Nearing mile 8 I began to lose my happy mental state. I know the entire point of the pace is to not know the exact distance and to ride the horse you have per the trail conditions. I get it.  There is just something about not knowing if I am going 6 or 12 miles that day that really messes with my mind. I like to be able to look at my watch and know I only have 2 miles left or that I should hold back and save some.

Right as I was starting to worry about how long we really were going that morning, we popped out and back near the race track. Aha!! We were at the finish line!
Except then we ducked back into the woods for another mile. In fact the last mile was the most strenuous in terms of terrain. There were some really good hills and I debated getting off and walking Pete, but the thought of scrambling back on him wasn't appealing enough so I stayed put. Since we were alone (and had been for the majority of the ride) and I was losing my love of this ride, I began to sing. I sang "This is the ride that will not end" to the tune of "This is the song that never ends" Pete kept pinning his ears back at me. I don't think he liked my song.
A mile of trudging up the hills later and we plopped out of the woods at the back of the registration area and crossed the finish line! It was just shy of 9 miles per my Garmin which is never really accurate and always a bit short. I bet it was closer to 9.5 miles in reality, but will have to wait until results are up to know for sure.
I gave Pete the biggest hug ever and praised the crap out of him for being such a wonderful horse. I didn't even realize it until the end, but he didn't balk or spook one time. This from a horse who has been ridden maybe half a dozen times in the last year and has not been trailered anywhere in over a year. He went over bridges, across creeks, past cows and other horses, up steep inclines and both passed and was passed by other riders all without batting an eye or taking a wrong step. Where Gem would have ping ponged past every stump, pile of twigs or half dead tree he just kept going forward. No, I won't be permanently ditching my mare for him, but it really was a nice ride.
Dusty handed Wyatt over who was calling out for me and once again spoiled me by stripping tack and sponging Pete. Is this what it feels like to have a crew? Hmmm...
Pete looking good, but tired after the ride. I bet he isn't so easy to catch the next time he sees me coming with bridle in hand :)

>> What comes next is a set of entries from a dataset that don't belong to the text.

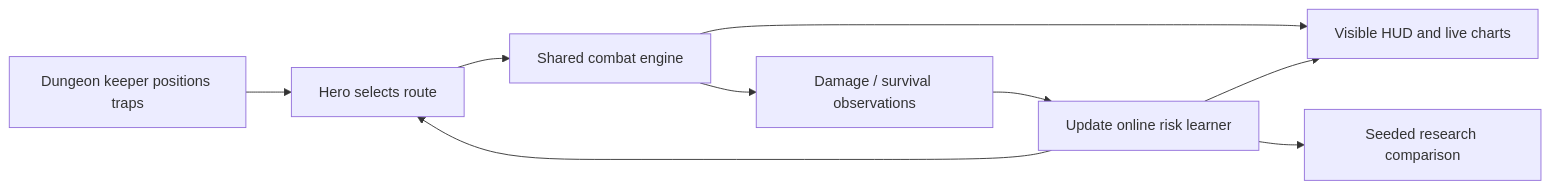
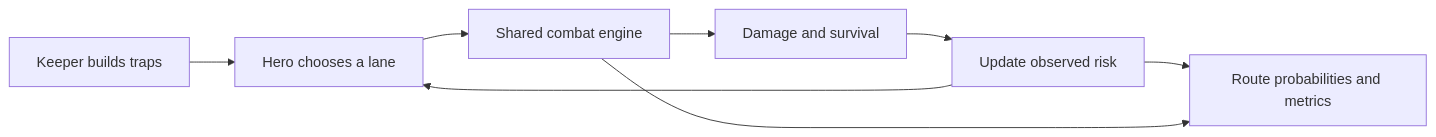
Before and after one commit to Ikteder/TrapScholar: the first of 2 diagrams in README.md, drawn with Mermaid. The commit also changed other lines of this file and 13 other files, not shown here.

Commit message:
feat: TrapScholar v2.1 polish README, live metrics and risk overlay

````diff
--- a/README.md
+++ b/README.md
@@ -85,11 +103,10 @@
 ```mermaid
 flowchart LR
-    A[Dungeon keeper positions traps] --> B[Hero selects route]
-    B --> C[Shared combat engine]
-    C --> D[Damage / survival observations]
-    D --> E[Update online risk learner]
-    E --> B
-    C --> F[Visible HUD and live charts]
-    E --> F
-    E --> G[Seeded research comparison]
+    BUILD["Keeper builds traps"] --> CHOOSE["Hero chooses a lane"]
+    CHOOSE --> COMBAT["Shared combat engine"]
+    COMBAT --> OBS["Damage and survival"]
+    OBS --> UPDATE["Update observed risk"]
+    UPDATE --> CHOOSE
+    UPDATE --> HUD["Route probabilities and metrics"]
+    COMBAT --> HUD
 ```
````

Wyatt was thirsty and decided he had to drink out of the water tank just like Pete.
We tucked Pete back into the trailer and wandered over for lunch.  It was mouth watering BBQ, baked beans and coleslaw and I dove into my plate downing my glass of sweat tea in record time. After lunch we packed up and headed home with a super tired Pete and equally tired Wyatt. It was a great start to the 2015/2016 season.


  1. Now that is a horse that is worth its weight in gold. Looks like a gorgeous ride too! I miss doing hunter paces. Some day I'll have a horse again...

    1. And a lot of gold it would bring ;) He really is a great guy and while I was a bit nervous he proved that I didn't have to be. He is a really fun, solid and honest ride.

  2. I Love Pete! What a doll! And wow. I have to come ride down there. Those trails look so fun. AND THAT RACETRACK ERHMAGERD.

    Now, the big question: how many buckets of water did Wyatt overturn? Hahaha

    1. You are welcome at any time! Seriously, you can have your choice of Pete or Gem and stay with us. Paces are pretty much every other weekend. I was itching to just fly down that racetrack. Gem better be ready for next year!

      Surprisingly, none. He did learn how to open my water tank though and emptied all 7 gallons of that so that probably counts.